Raw data:
□ □ □ □ □ □ □

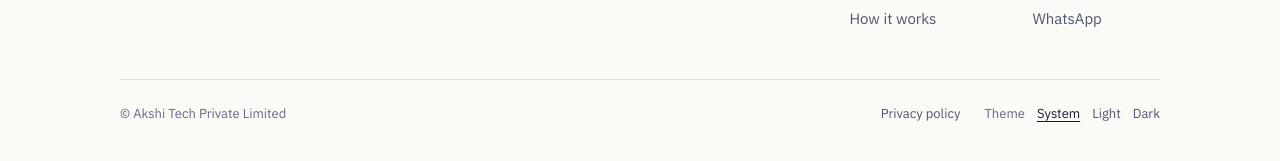
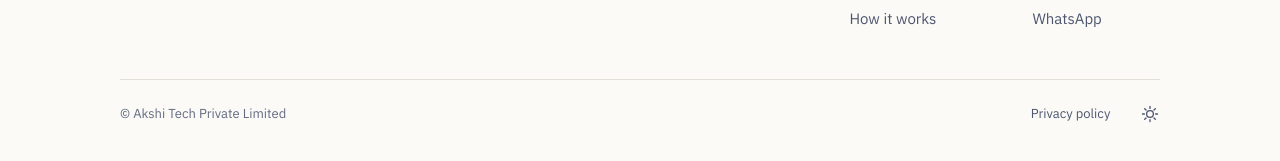
Before and after one commit to akshitech/akshitech.github.io, a Jekyll site: the page built from index.html, in a window 1280 px wide and 1400 px high, scrolled down 1866 px. Shown: the part 1235-1396 px from the top of the window. Built offline with Jekyll 4.4.1, drawn with Linux system fonts in a browser that asks for light colours.

Commit message:
Theme toggle is one sun and moon button; a choice the device comes to match is dropped

```diff
--- a/_includes/footer.html
+++ b/_includes/footer.html
@@ -29,12 +29,10 @@
 {%- if privacy_page or terms_page %}
         <span class="foot-legal-links">{% if privacy_page %}<a href="{{ '/privacy/' | relative_url }}">Privacy policy</a>{% endif %}{% if terms_page %}<a href="{{ '/terms/' | relative_url }}">Terms of use</a>{% endif %}</span>
 {%- endif %}
-        <div class="theme-switch" role="group" aria-label="Colour theme" hidden>
-          <span aria-hidden="true">Theme</span>
-          <button type="button" data-theme-choice="system" aria-pressed="true">System</button>
-          <button type="button" data-theme-choice="light" aria-pressed="false">Light</button>
-          <button type="button" data-theme-choice="dark" aria-pressed="false">Dark</button>
-        </div>
+        <button type="button" class="theme-toggle" aria-label="Dark theme" aria-pressed="false" hidden>
+          <svg class="icon-sun" viewBox="0 0 24 24" width="18" height="18" aria-hidden="true" focusable="false"><circle cx="12" cy="12" r="4.5"/><path d="M12 2v2.5M12 19.5V22M2 12h2.5M19.5 12H22M4.9 4.9l1.8 1.8M17.3 17.3l1.8 1.8M4.9 19.1l1.8-1.8M17.3 6.7l1.8-1.8"/></svg>
+          <svg class="icon-moon" viewBox="0 0 24 24" width="18" height="18" aria-hidden="true" focusable="false"><path d="M20.5 14.2A8.5 8.5 0 0 1 9.8 3.5a8.5 8.5 0 1 0 10.7 10.7z"/></svg>
+        </button>
 {%- if site.data.contact.cin and site.data.contact.cin != "" %}
         <span>CIN {{ site.data.contact.cin }}</span>
 {%- endif %}
--- a/_includes/head.html
+++ b/_includes/head.html
@@ -28,6 +28,6 @@
   <link rel="preload" href="{{ '/assets/fonts/newsreader-500-latin.woff2' | relative_url }}" as="font" type="font/woff2" crossorigin>
   <link rel="preload" href="{{ '/assets/fonts/ibm-plex-mono-500-latin.woff2' | relative_url }}" as="font" type="font/woff2" crossorigin>
   <link rel="preload" href="{{ '/assets/fonts/ibm-plex-mono-400-latin.woff2' | relative_url }}" as="font" type="font/woff2" crossorigin>
-  <script>document.documentElement.classList.add("js");try{var t=localStorage.getItem("theme");if(t==="light"||t==="dark"){document.documentElement.setAttribute("data-theme",t);document.querySelector('meta[name="color-scheme"]').setAttribute("content",t)}}catch(e){}</script>
+  <script>document.documentElement.classList.add("js");try{var t=localStorage.getItem("theme"),d=matchMedia("(prefers-color-scheme: dark)").matches?"dark":"light";if(t===d)localStorage.removeItem("theme");else if(t==="light"||t==="dark"){document.documentElement.setAttribute("data-theme",t);document.querySelector('meta[name="color-scheme"]').setAttribute("content",t)}}catch(e){}</script>
   <link rel="stylesheet" href="{{ '/assets/css/main.css' | relative_url }}">
   <script src="{{ '/assets/js/site.js' | relative_url }}" defer></script>
--- a/_sass/_footer.scss
+++ b/_sass/_footer.scss
@@ -12,13 +12,13 @@
 .foot-legal-links { display: flex; gap: 1.5rem; margin-left: auto; }
 .foot-legal-links a { color: var(--muted); }
 .foot-legal-links a:hover { color: var(--primary); }
-/* Theme choice: shown only with JavaScript, which is what applies it */
-.theme-switch { display: flex; gap: 0.75rem; align-items: baseline; }
-.theme-switch[hidden] { display: none; }
-.theme-switch button { font: inherit; color: var(--muted); background: none; border: 0; padding: 0; cursor: pointer; }
-.theme-switch button:hover { color: var(--primary); }
-.theme-switch button[aria-pressed="true"] { color: var(--text); text-decoration: underline; text-decoration-thickness: 1px; text-underline-offset: 0.2em; }
-.theme-switch button:focus-visible { outline: 2px solid var(--focus); outline-offset: 2px; }
+/* Theme toggle: one icon button, shown only with JavaScript, which is what applies it */
+.theme-toggle { display: inline-flex; align-self: center; align-items: center; justify-content: center; width: 2rem; height: 2rem; margin: -0.4rem -0.4rem -0.4rem 0; padding: 0; color: var(--muted); background: none; border: 0; border-radius: 6px; cursor: pointer; }
+.theme-toggle[hidden] { display: none; }
+.theme-toggle:hover { color: var(--primary); }
+.theme-toggle:focus-visible { outline: 2px solid var(--focus); outline-offset: 2px; }
+.theme-toggle svg { fill: none; stroke: currentColor; stroke-width: 1.75; stroke-linecap: round; stroke-linejoin: round; }
+.theme-toggle[aria-pressed="true"] .icon-sun, .theme-toggle[aria-pressed="false"] .icon-moon { display: none; }
 /* Phones: the two legal links on one line, the copyright line closing the footer below them */
 @media (max-width: 52rem) {
   .foot-legal { flex-direction: column-reverse; align-items: flex-start; gap: 0.75rem; }
--- a/assets/js/site.js
+++ b/assets/js/site.js
@@ -28,26 +28,39 @@
   narrow.addEventListener("change", apply);
 })();
 
-// Theme: System follows the device; Light or Dark is saved in this browser and applied by the head script on every page.
+// Theme: one button flips light and dark. A choice that matches the device is not saved,
+// so the site goes back to following the device; any other choice is saved in this browser
+// and applied by the head script on every page.
 (function () {
-  var group = document.querySelector(".theme-switch");
-  if (!group) return;
+  var button = document.querySelector(".theme-toggle");
+  if (!button) return;
   var root = document.documentElement;
-  var buttons = group.querySelectorAll("button");
-  function show(choice) {
-    buttons.forEach(function (b) { b.setAttribute("aria-pressed", b.getAttribute("data-theme-choice") === choice ? "true" : "false"); });
+  var system = window.matchMedia("(prefers-color-scheme: dark)");
+  function current() {
+    var t = root.getAttribute("data-theme");
+    return t === "light" || t === "dark" ? t : (system.matches ? "dark" : "light");
   }
-  buttons.forEach(function (b) {
-    b.addEventListener("click", function () {
-      var choice = b.getAttribute("data-theme-choice");
-      if (choice === "system") root.removeAttribute("data-theme"); else root.setAttribute("data-theme", choice);
+  function show() { button.setAttribute("aria-pressed", current() === "dark" ? "true" : "false"); }
+  button.addEventListener("click", function () {
+    var next = current() === "dark" ? "light" : "dark";
+    var follow = next === (system.matches ? "dark" : "light");
+    if (follow) root.removeAttribute("data-theme"); else root.setAttribute("data-theme", next);
+    var meta = document.querySelector('meta[name="color-scheme"]');
+    if (meta) meta.setAttribute("content", follow ? "light dark" : next);
+    try { if (follow) localStorage.removeItem("theme"); else localStorage.setItem("theme", next); } catch (e) {}
+    show();
+  });
+  // The device changed while the page is open: a saved choice it now matches is dropped.
+  system.addEventListener("change", function () {
+    var t = root.getAttribute("data-theme");
+    if (t && t === (system.matches ? "dark" : "light")) {
+      root.removeAttribute("data-theme");
       var meta = document.querySelector('meta[name="color-scheme"]');
-      if (meta) meta.setAttribute("content", choice === "system" ? "light dark" : choice);
-      try { if (choice === "system") localStorage.removeItem("theme"); else localStorage.setItem("theme", choice); } catch (e) {}
-      show(choice);
-    });
+      if (meta) meta.setAttribute("content", "light dark");
+      try { localStorage.removeItem("theme"); } catch (e) {}
+    }
+    show();
   });
-  var saved = root.getAttribute("data-theme");
-  show(saved === "light" || saved === "dark" ? saved : "system");
-  group.hidden = false;
+  show();
+  button.hidden = false;
 })();
--- a/privacy.html
+++ b/privacy.html
@@ -24,7 +24,7 @@ permalink: /privacy/
           <p>It covers this website, akshi.tech, and what you send us when you get in touch. Work we do for a firm under a signed agreement is governed by that agreement and its data processing agreement.</p>
 
           <h2>What this website collects</h2>
-          <p>This website uses no cookies, no analytics and no tracking, and it has no forms. If you choose Light or Dark in the footer, your browser remembers that choice on your device; it is never sent to us. Its fonts and scripts are served from akshi.tech itself, not from third parties.</p>
+          <p>This website uses no cookies, no analytics and no tracking, and it has no forms. If you pick a theme in the footer that differs from your device's, your browser remembers it on your device; it is never sent to us. Its fonts and scripts are served from akshi.tech itself, not from third parties.</p>
           <p>The site is hosted on GitHub Pages. GitHub logs the IP address of every visitor for security purposes, under <a href="https://docs.github.com/en/site-policy/privacy-policies/github-general-privacy-statement">GitHub's privacy statement</a>. We do not receive or use those logs.</p>
 
           <h2>When you contact us</h2>
```
Also changed, not shown: tests/browser_check.py (+46 -19 lines), README.md.
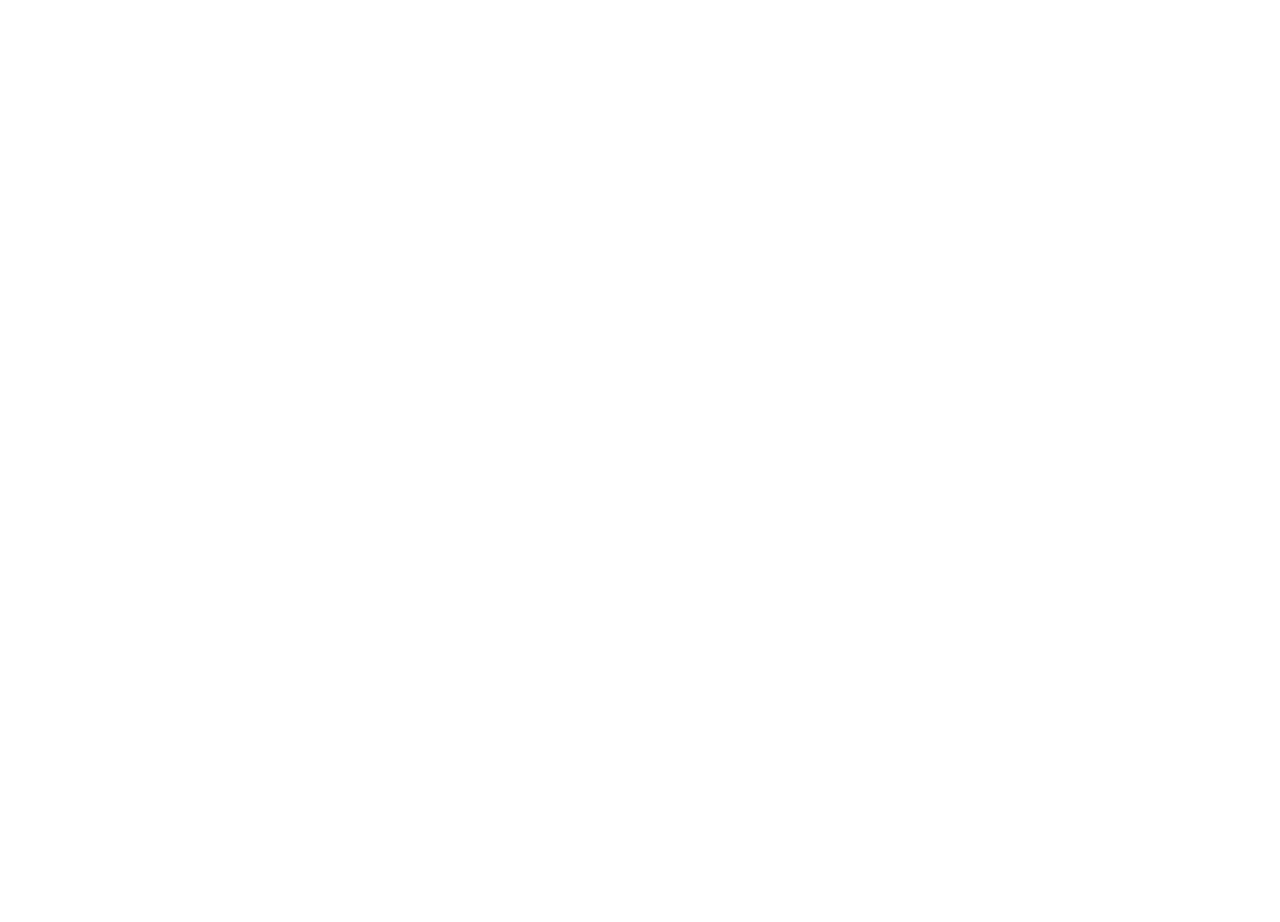
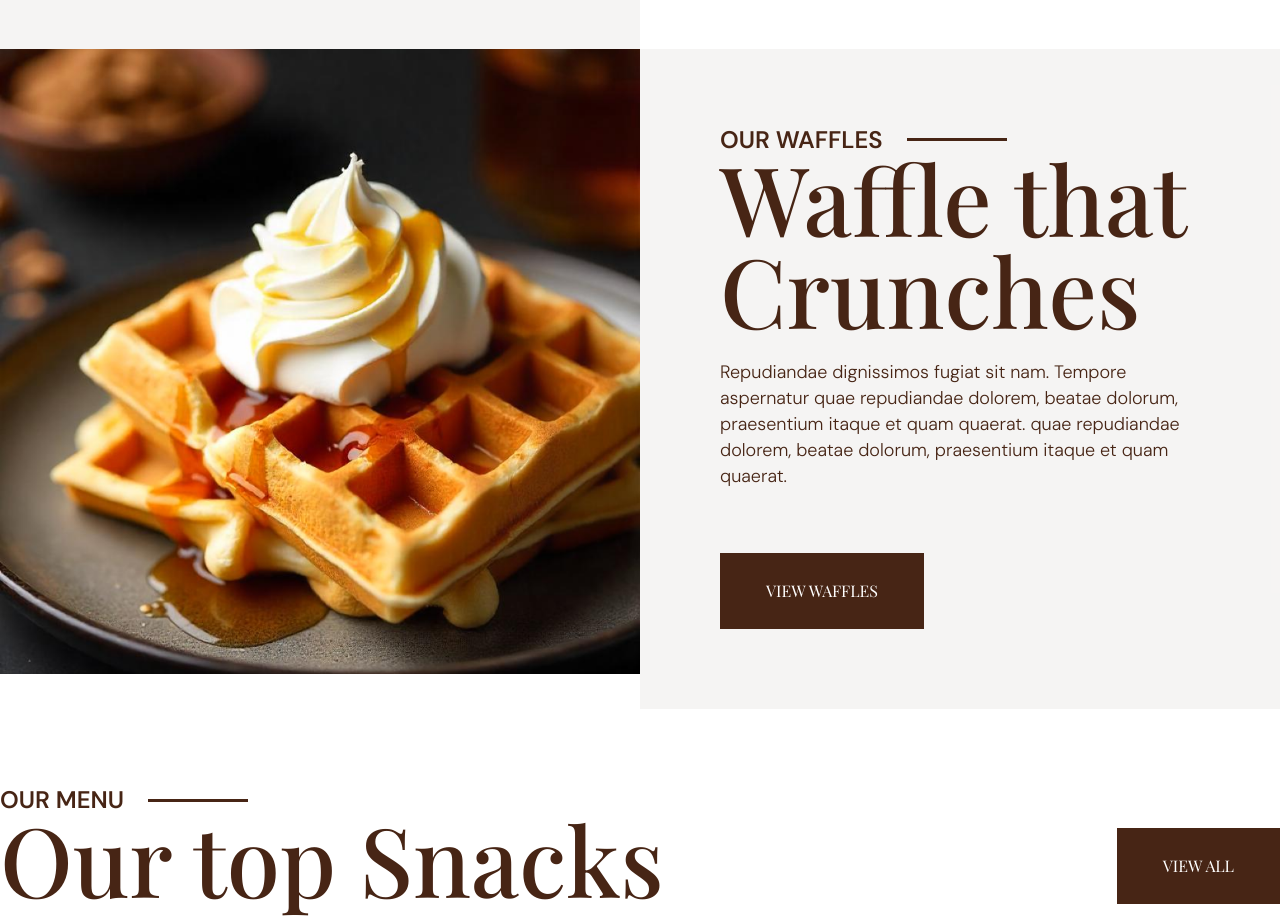
Before and after one commit to iam-mustak-ak/cookies-n-waffles-fullstack-restaurant-website, a Next.js app in the folder frontend/: page / in a window 1280 px wide. Shown: the part 1440-2362 px from the top of the page. Before the commit the page ends 800 px from the top, so only its background shows below. Built offline with nearby package versions, Linux system fonts and the light colour scheme; a web font is replaced by a local one.

Commit message:
productintoDone

```diff
--- a/frontend/app/page.js
+++ b/frontend/app/page.js
@@ -1,11 +1,48 @@
 import HeroSection from "@/components/heroSection";
 import Navbar from "@/components/navbar";
+import ProductIntro from "@/components/productIntro";
+import ShortMenu from "@/components/shortMenu";
+
+const data = [
+    {
+        id: 1,
+        tagline: "our cookies",
+        title: "Cookies of every taste",
+        shortDes:
+            "Repudiandae dignissimos fugiat sit nam. Tempore aspernatur quae repudiandae dolorem, beatae dolorum, praesentium itaque et quam quaerat.",
+        link: "/cookies",
+        label: "View Cookies",
+        position: "right",
+        image: "/assets/cookie.png",
+    },
+    {
+        id: 2,
+        tagline: "OUR WAFFLES",
+        title: "Waffle that Crunches",
+        shortDes:
+            "Repudiandae dignissimos fugiat sit nam. Tempore aspernatur quae repudiandae dolorem, beatae dolorum, praesentium itaque et quam quaerat. quae repudiandae dolorem, beatae dolorum, praesentium itaque et quam quaerat.",
+        link: "/waffles",
+        label: "View Waffles",
+        position: "left",
+        image: "/assets/waffle.png",
+    },
+];
 
 export default function Home() {
     return (
         <>
             <Navbar />
             <HeroSection />
+            <section className="py-20">
+                {data.map((product) => (
+                    <ProductIntro
+                        key={product.id}
+                        position={product.position}
+                        data={product}
+                    />
+                ))}
+            </section>
+            <ShortMenu />
         </>
     );
 }
--- /dev/null
+++ b/frontend/components/common/heading.jsx
@@ -0,0 +1,21 @@
+const Heading = ({ data, noMargin }) => {
+    return (
+        <>
+            <div className="flex items-center gap-6">
+                <h4 className="font-dmSans text-2xl font-semibold uppercase leading-[93%]">
+                    {data.tagline}
+                </h4>
+                <span className="h-[3px] bg-primary w-[100px]"></span>
+            </div>
+            <h2
+                className={`text-8xl leading-[96%] font-medium ${
+                    !noMargin && "mb-6"
+                }`}
+            >
+                {data.title}
+            </h2>
+        </>
+    );
+};
+
+export default Heading;
--- /dev/null
+++ b/frontend/components/productIntro.jsx
@@ -0,0 +1,46 @@
+import Image from "next/image";
+import Link from "next/link";
+import CustomButton from "./common/customButton";
+import Heading from "./common/heading";
+
+const ProductIntro = ({ position, data }) => {
+    return (
+        <div className="container grid grid-cols-2">
+            <div
+                className={`${
+                    position == "left" && "order-2"
+                } bg-primary/5 p-20 h-full flex flex-col justify-between`}
+            >
+                <div>
+                    <Heading data={data} />
+                    <p className="font-dmSans text-lg leading-[26px] font-light mb-16">
+                        {data.shortDes}
+                    </p>
+                </div>
+                <Link href={data.link} className="btn">
+                    <CustomButton
+                        option={{
+                            filled: true,
+                            primary: true,
+                            text: "primary",
+                        }}
+                    >
+                        {data.label}
+                    </CustomButton>
+                </Link>
+            </div>
+            <div className={`h-full w-full ${position == "left" && "order-1"}`}>
+                <Image
+                    src={data.image}
+                    sizes="100vw"
+                    className="w-full h-auto"
+                    alt="cookie"
+                    width={600}
+                    height={600}
+                />
+            </div>
+        </div>
+    );
+};
+
+export default ProductIntro;
--- /dev/null
+++ b/frontend/components/shortMenu.jsx
@@ -0,0 +1,36 @@
+import Link from "next/link";
+import CustomButton from "./common/customButton";
+import Heading from "./common/heading";
+
+const ShortMenu = () => {
+    return (
+        <section>
+            <div className="container">
+                <div className="flex items-end justify-between">
+                    <div>
+                        <Heading
+                            data={{
+                                tagline: "OUR MENU",
+                                title: "Our top Snacks",
+                            }}
+                            noMargin
+                        />
+                    </div>
+                    <Link href="/menu">
+                        <CustomButton
+                            option={{
+                                primary: true,
+                                filled: true,
+                                text: "primary",
+                            }}
+                        >
+                            View all
+                        </CustomButton>
+                    </Link>
+                </div>
+            </div>
+        </section>
+    );
+};
+
+export default ShortMenu;
```
Also changed, not shown: frontend/public/assets/waffle.png (added), 1 other file (tests, documents, lock files or other folders).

□ □ □ □ □ □ □

Which lines above include "label"? Show each of them by copying it.

-        <div class="theme-switch" role="group" aria-label="Colour theme" hidden>
+        <button type="button" class="theme-toggle" aria-label="Dark theme" aria-pressed="false" hidden>
+        label: "View Cookies",
+        label: "View Waffles",
+                        {data.label}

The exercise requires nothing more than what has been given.